Okay, imagine you’re entering a room in a house, church, place of business, wherever… anywhere in the first world, because what I’m going to describe to you could be categorized as a first world problem. The room is dark, so you flick the light-switch to the up position, causing the overhead light to illuminate the room. You do whatever, then, satisfied with the whatever you’ve done, you decide to leave the room, and flick the light-switch down on your way out, causing the room to darken again – because you’re responsible with your carbon footprint.
Easy peasy. So easy, you didn’t even need to think about it.
That’s how it used to be in my room, too.
Not so much anymore since some mechanism or other on my ceiling fan got stuck a few years ago, and the solution to this, somehow, was the addition of a remote control.
Now the scenario goes like this: flick the light-switch up, locate the remote control, press the light button on the remote control. That turns the light on.
But once the light is on, there’s no promise of it staying on. Leave it be for a few hours, and it might stay on for the whole time, but it might not. I don’t know how, when left to its own devices, it decides when it will or will not turn on or off. After turning it on via remote, it might stay on for an hour or two before turning off. Then it might turn back on after fifteen minutes, or two hours, or something. I don’t know. There’s no distinguishable pattern that I can discern.
It’s not just the light function either. The fan will turn off and on when it wants to, too. I might fall asleep one winter night having turned off the light via remote, to wake up several hours later with the light on and the fan on, full speed (there are three). Or, during a summer heat wave, I might fall asleep with the light off and the fan on, and wake up to the light on and the fan off, or the fan at some other speed.

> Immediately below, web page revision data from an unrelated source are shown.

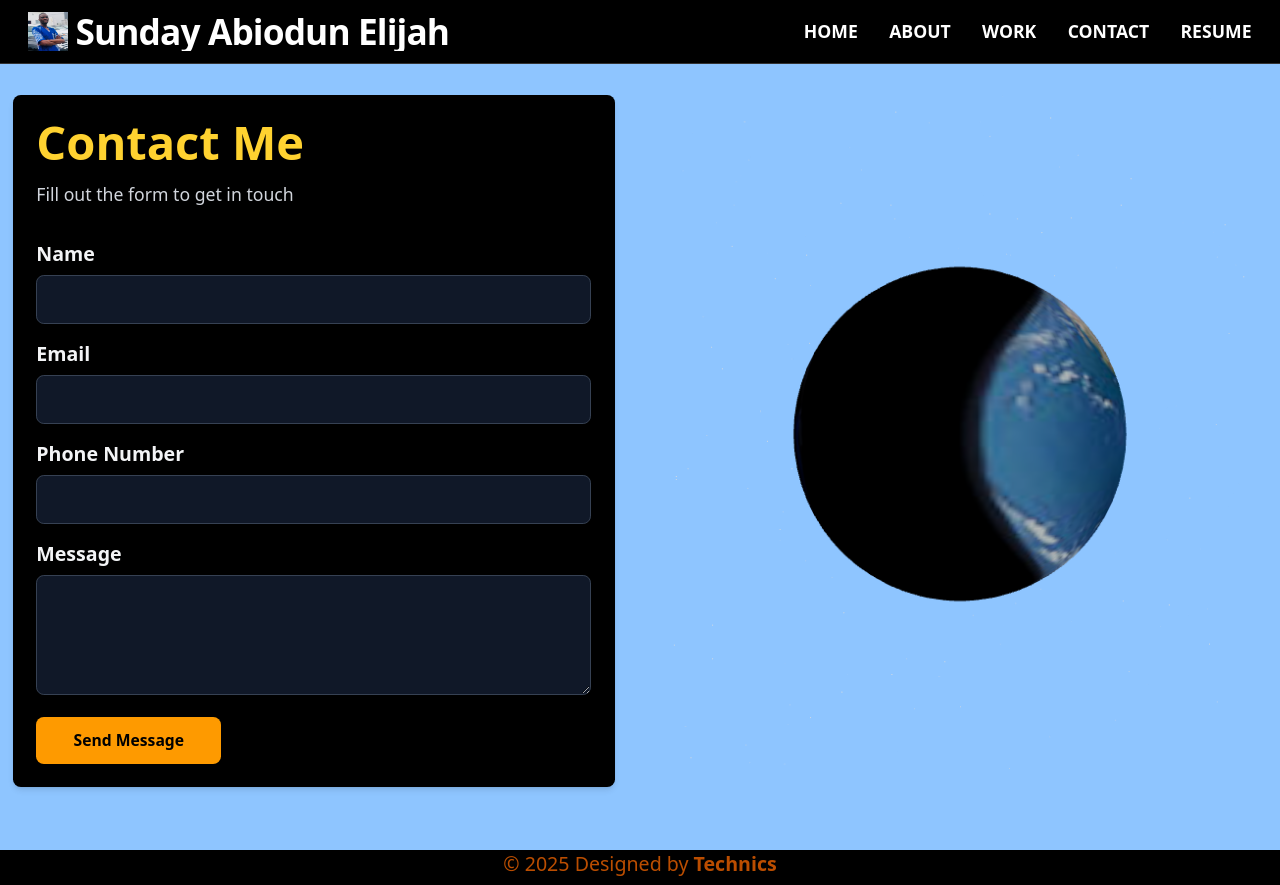
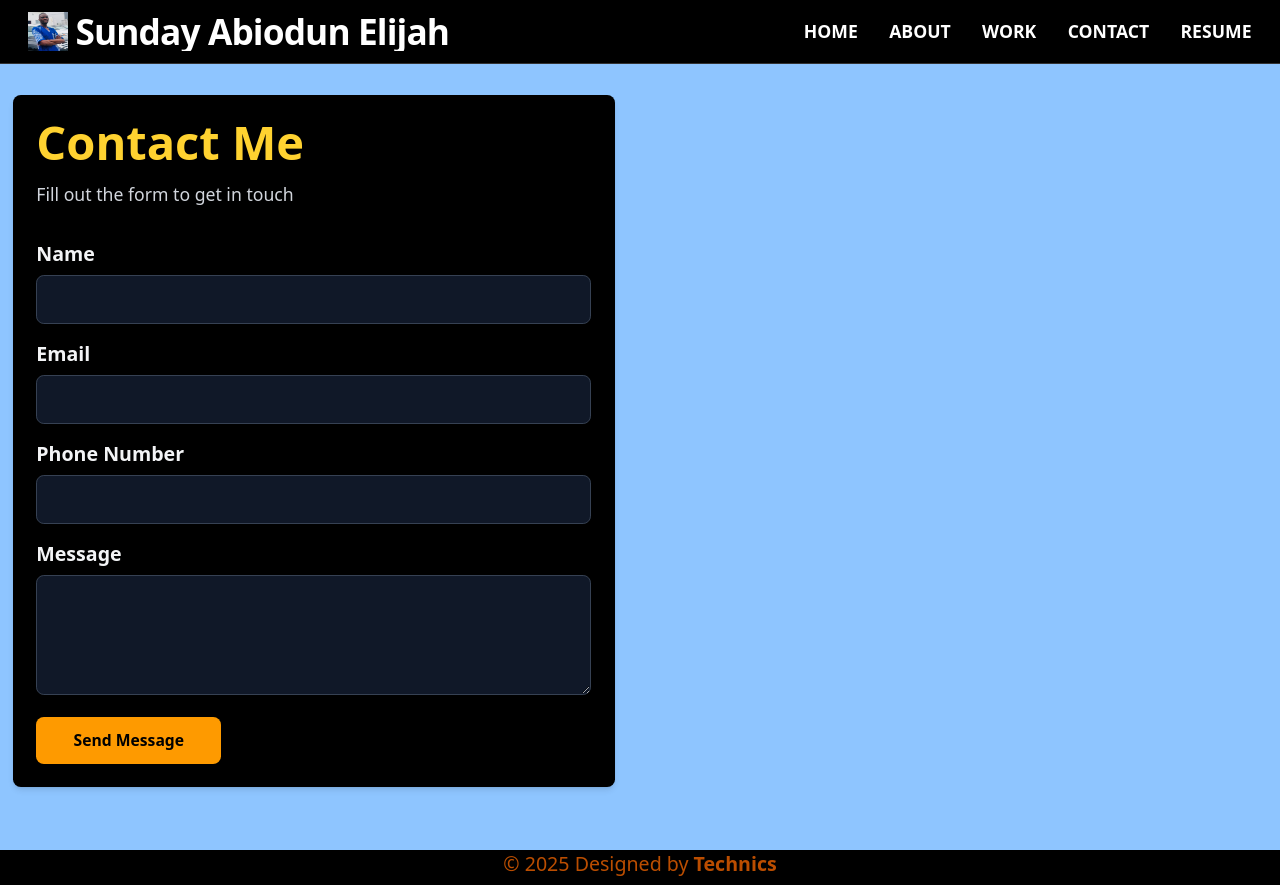
Before and after one commit to Abiodun-34/my-port, a React (Vite) app: page /contact in a window 1280 px wide. Built offline with nearby package versions, Linux system fonts and the light colour scheme.

Commit message:
Make changes to all components

```diff
--- a/src/App.jsx
+++ b/src/App.jsx
@@ -24,12 +24,7 @@ function App() {
         <Routes>
           <Route path="/" element={
             <>
-              <div className="bg-hero-pattern bg-cover bg-no-repeat bg-center">
-                <Hero />
-              </div>
-              <About />
-              <Work />
-              <Contact />
+              <Hero />
             </>
           } />
           <Route path="/about" element={<About />} />
--- a/src/component/contact.jsx
+++ b/src/component/contact.jsx
@@ -1,6 +1,6 @@
 import React, { useRef } from "react";
 import emailjs from "emailjs-com";
-import { EarthCanvas } from "./EarthCanvas";
+
 
 const Contact = () => {
   const form = useRef();
@@ -23,9 +23,9 @@ const Contact = () => {
   return (
     // Added pb-16 to create space below the contact section.
     // Removed mb-0 to allow for default margins or further spacing if needed.
-    <section className="bg-blue-300 pb-16 min-h-[calc(100vh-80px)]">
+    <section className="bg-blue-300 justify-cnter items-center pb-16 min-h-[calc(100vh-80px)]">
       {/* Main container with equal columns */}
-      <div className="flex flex-col lg:flex-row justify-between gap-8 w-full max-w-7xl mx-auto pt-8">
+      <div className="flex-1 justify-center items-center w-full max-w-7xl mx-auto pt-8">
 
         {/* Contact Form - Left Column (50% width) */}
         <div className="w-full lg:w-[48%] lg:mr-auto bg-black rounded-lg shadow-md p-6">
@@ -84,10 +84,6 @@ const Contact = () => {
           </form>
         </div>
 
-        {/* EarthCanvas - Right Column (50% width) */}
-        <div className="w-full lg:w-[48%] lg:ml-auto h-[500px] lg:h-auto rounded-lg overflow-hidden">
-          <EarthCanvas />
-        </div>
       </div>
     </section>
   );
--- a/src/data/data.jsx
+++ b/src/data/data.jsx
@@ -1,15 +1,6 @@
 export const projects = [
   {
     id: 1,
-    title: "elyscianscents E-commerce Store",
-    description: "A full-featured Fragrance online store with cart functionality and payment processing.",
-    image: "/elly.PNG",
-    tech: ["React", "Tailwind"],
-    demoUrl: "https://elysianscents.netlify.app/",
-    codeUrl: "https://github.com/Abiodun-34/Elysian.git"
-  },
-  {
-    id: 2,
     title: "Notepad",
     description: "An online notepad that allows users to schedule the activites of each day enabling user auth on local server.",
     image: "/backgroun.webp",
@@ -18,13 +9,22 @@ export const projects = [
     codeUrl: "https://github.com/Abiodun-34/todolist.git"
   },
   {
-    id: 3,
+    id: 2,
     title: "Traveltour",
     description: "Traveltour is an online platform for easy booking and arangement vacation and tour.",
     image: "/1.webp",
     tech: ["React", "Tailwind"],
     demoUrl: "https://mytou.netlify.app/",
     codeUrl: "https://github.com/Abiodun-34/tour.git"
+  },
+  {
+    id: 3,
+    title: "elyscianscents E-commerce Store",
+    description: "A full-featured Fragrance online store with cart functionality and payment processing.",
+    image: "/elly.PNG",
+    tech: ["React", "Tailwind"],
+    demoUrl: "https://elysianscents.netlify.app/",
+    codeUrl: "https://github.com/Abiodun-34/Elysian.git"
   },
   {
     id: 4,
```
Also changed, not shown: 1 other file (tests, documents, lock files or other folders).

Nothing has turned on or off by its own volition when the light-switch has been flicked in the “off” position, though. That’d be the day I’d thoroughly freak out.
I don’t know why it does this. It never used to before the remote control was added. No one has any definitive answers for me on the issue, and that’s okay. Even if I’m a big First World girl, I am a Big Girl, and I can deal with it. It doesn’t require an extreme exercise of patience.
The first half of the battle, when it comes to mediating this, is especially easy. I just have to know where the remote control is. That way, when the light goes out, it doesn’t have to stay off for long. It’s also not difficult to make and maintain the routine of returning it to the top of the dresser, which is by the door and therefore the switch.
The second half of the battle isn’t terrible either, but it is slightly more difficult, because it’s a matter of not taking it personally. When I say this, remember that I’m a Christian, and that this is real for me. Because when is say “not take it personally”, I mean, not jumping to conclusions that it’s some gesture of spiritual warfare every time the lights go out when I’m reading.
For example, earlier this evening, I was in the middle of a paragraph in which an author was talking about when ideas of communism and fascism are not seeds for revolution, when the lights went out. For the first few seconds in the dark, I sat with the vivid thought in mind, either God or Satan doesn’t want me thinking about revolution. Which one is it, and why? Which is fine to an extent, but I’m also the kind of person who might indulge in mulling over this question until I eventually, unintentionally tease a series of conspiracies out of it, which are more likely to be productions of my imagination than divine revelation, and I will treat them too, too much like the latter.
If I viewed my entire life from the lens of conspiracy, or even just the parts of my life the are relevant to my ceiling fan, I don’t think I would live very long before dying from a heart attack.
So I try not to take it personally when the lights go off when I’m reading, or get offended like my fan turning on in the dead of winter is God’s idea of a practical joke.